USF area bobcats pose little threat to humans

Word spread quickly Thursday that a bobcat had been sighted on campus.

While the member of the big cat family may seem more exotic than the more ubiquitous squirrels, ducks and frogs on campus, the sighting isnt abnormal, an official from the Florida Fish and Wildlife Conservation Commission (FWC) said.

Lt. Charlotte Domingo said a call reporting a bobcat sighting was made to University Police (UP) at 9:30 a.m. Thursday. Other sightings were as early as last Monday.

None of our officers had seen it and since its not really a police matter, we turned it over to Environmental Health and Safety, she said.

While Domingo said she cannot remember past reports of bobcat sightings on campus, she said its not the first time that wild animals have come traipsing on campus.

I dont remember a bobcat specifically, but through the years theres been any number of animals seen on campus anything from deer and foxes to alligators, she said. So its not unusual for us to have some wildlife come looking here on campus.

But photos of bobcats in peoples backyards often mistaken for panthers are turned in weekly to the FWC.

The FWC official said bobcats arent a danger to humans and eat squirrels, rabbits, small birds, reptiles and a variety of lizards, allowing them to survive easily in urban areas.

There have been 67 attacks on people by bobcats recorded since the 1950s and each of them have been rabid.

University spokesman Michael Hoad said if you see something like a bobcat on campus to call University Police right away by dialing 911.

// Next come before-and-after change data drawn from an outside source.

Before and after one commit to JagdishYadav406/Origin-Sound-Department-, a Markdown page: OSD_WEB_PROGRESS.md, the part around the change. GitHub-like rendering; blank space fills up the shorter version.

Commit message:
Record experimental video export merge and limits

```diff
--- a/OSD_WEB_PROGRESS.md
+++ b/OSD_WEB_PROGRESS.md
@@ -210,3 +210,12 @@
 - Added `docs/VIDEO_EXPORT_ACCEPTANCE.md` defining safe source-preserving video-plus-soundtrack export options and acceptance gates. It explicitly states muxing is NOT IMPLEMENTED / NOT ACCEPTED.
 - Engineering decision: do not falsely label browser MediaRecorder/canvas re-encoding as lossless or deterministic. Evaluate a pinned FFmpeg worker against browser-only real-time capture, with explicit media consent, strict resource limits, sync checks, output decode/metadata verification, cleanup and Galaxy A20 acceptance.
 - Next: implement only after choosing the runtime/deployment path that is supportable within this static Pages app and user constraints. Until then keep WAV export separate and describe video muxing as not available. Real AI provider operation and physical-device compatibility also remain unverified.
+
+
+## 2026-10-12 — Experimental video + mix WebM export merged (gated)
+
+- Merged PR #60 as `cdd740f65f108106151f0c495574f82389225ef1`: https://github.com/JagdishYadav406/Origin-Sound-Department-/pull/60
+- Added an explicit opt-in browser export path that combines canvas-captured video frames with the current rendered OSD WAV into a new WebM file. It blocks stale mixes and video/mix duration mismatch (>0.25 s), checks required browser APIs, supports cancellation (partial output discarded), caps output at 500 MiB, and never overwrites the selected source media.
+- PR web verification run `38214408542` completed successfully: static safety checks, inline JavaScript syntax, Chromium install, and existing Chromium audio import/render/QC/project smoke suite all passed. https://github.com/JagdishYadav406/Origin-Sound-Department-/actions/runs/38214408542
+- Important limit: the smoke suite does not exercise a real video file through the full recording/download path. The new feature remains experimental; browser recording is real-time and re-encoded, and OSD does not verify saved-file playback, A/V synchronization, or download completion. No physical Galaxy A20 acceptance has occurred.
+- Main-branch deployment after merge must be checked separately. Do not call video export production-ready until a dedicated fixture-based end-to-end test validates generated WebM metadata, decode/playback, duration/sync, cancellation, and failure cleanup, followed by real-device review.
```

Were not going to be able to set up a fence around the university so that wild animals cant come on campus, he said. Theres always going to be bobcats. I took a very good photo of one that was in my backyard a few weeks ago.